═══ Given data

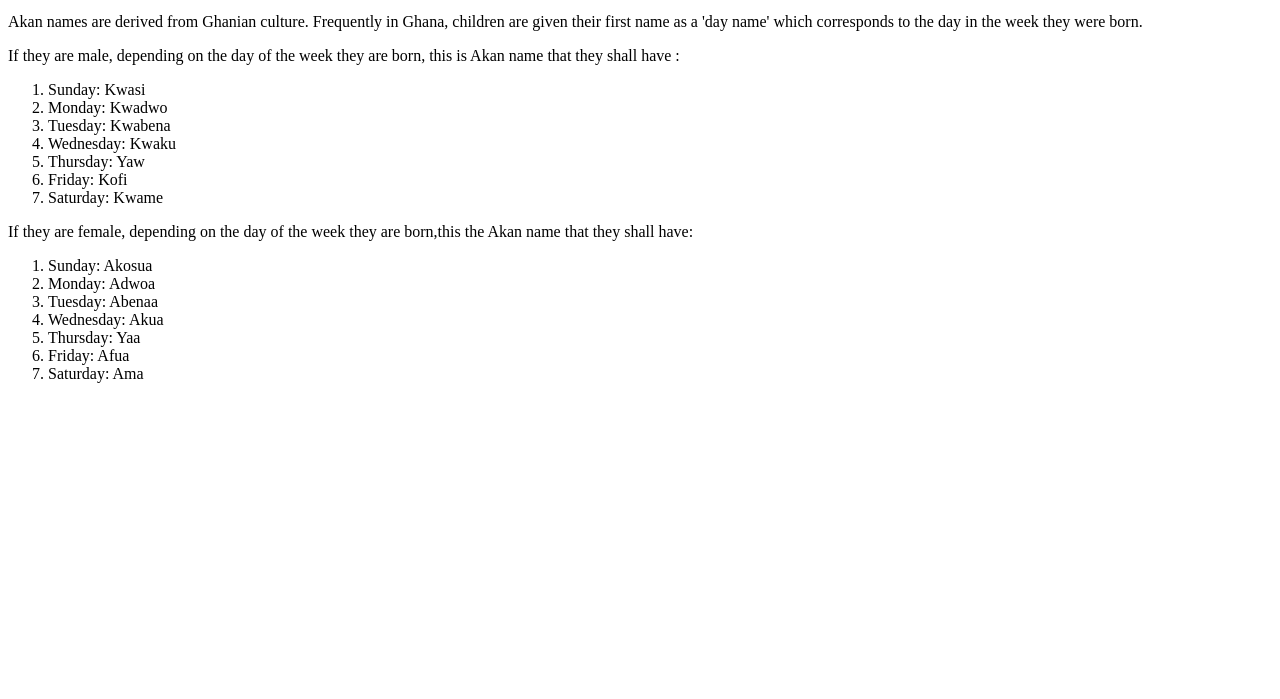
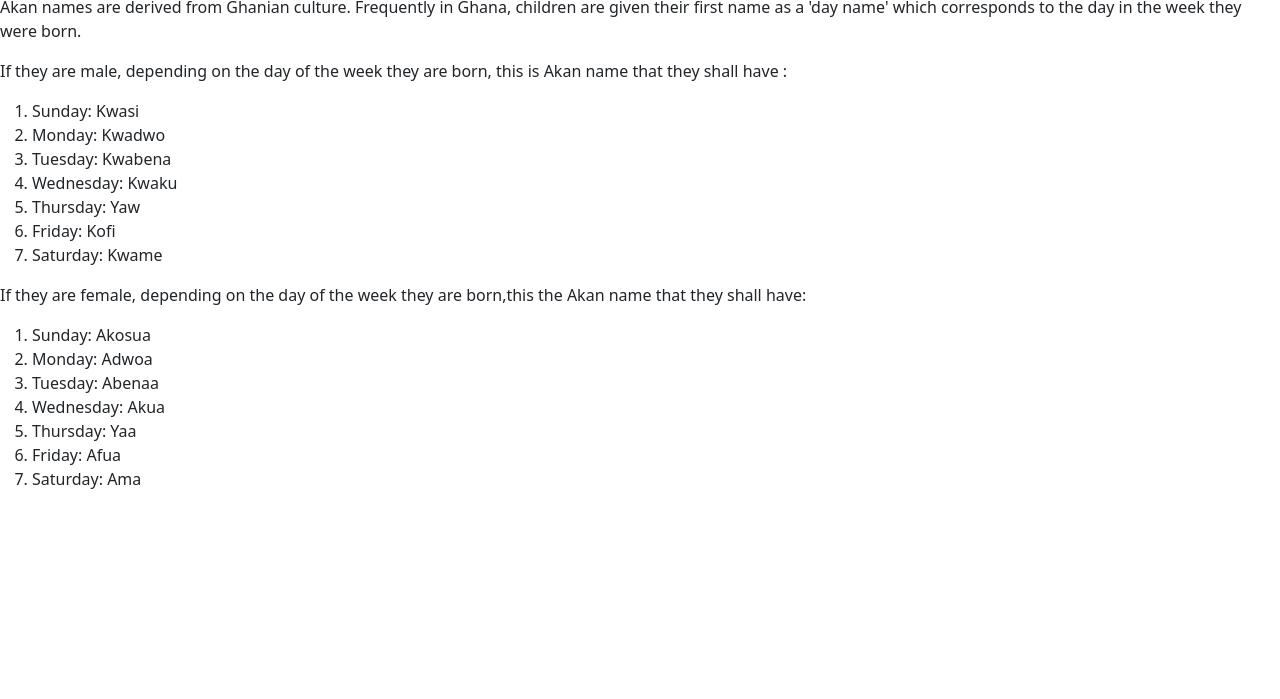
Before and after one commit to arfi19/birthdaygenerator, a plain HTML site: page index.html in a window 1280 px wide. Shown: the part 101-800 px from the top of the page. Drawn offline with nearby package versions, Linux system fonts and the light colour scheme.

Commit message:
add styles.sheet and boostrap

```diff
--- a/index.html
+++ b/index.html
@@ -2,6 +2,8 @@
 <html>
 <head>
 <title>BIRTHDAY GENERATOR</title>
+<link rel="stylesheet" href="https://cdn.jsdelivr.net/npm/bootstrap@5.1.3/dist/css/bootstrap.min.css" integrity="sha384-1BmE4kWBq78iYhFldvKuhfTAU6auU8tT94WrHftjDbrCEXSU1oBoqyl2QvZ6jIW3" crossorigin="anonymous">
+<link  rel="stylesheet" href="css/styles.css" type="text/css">
 </head>
 <body>
 
```
Also changed, not shown: css/boostrap.min.css (added), css/styles.css (added).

══════

### Prompt:
Any picture in the material is to be left out, and everything else is to be retyped as is.

### Task solution:
Before and after one commit to arfi19/birthdaygenerator, a plain HTML site: page index.html in a window 1280 px wide. Shown: the part 101-800 px from the top of the page. Drawn offline with nearby package versions, Linux system fonts and the light colour scheme.

Commit message:
add styles.sheet and boostrap

```diff
--- a/index.html
+++ b/index.html
@@ -2,6 +2,8 @@
 <html>
 <head>
 <title>BIRTHDAY GENERATOR</title>
+<link rel="stylesheet" href="https://cdn.jsdelivr.net/npm/bootstrap@5.1.3/dist/css/bootstrap.min.css" integrity="sha384-1BmE4kWBq78iYhFldvKuhfTAU6auU8tT94WrHftjDbrCEXSU1oBoqyl2QvZ6jIW3" crossorigin="anonymous">
+<link  rel="stylesheet" href="css/styles.css" type="text/css">
 </head>
 <body>
 
```
Also changed, not shown: css/boostrap.min.css (added), css/styles.css (added).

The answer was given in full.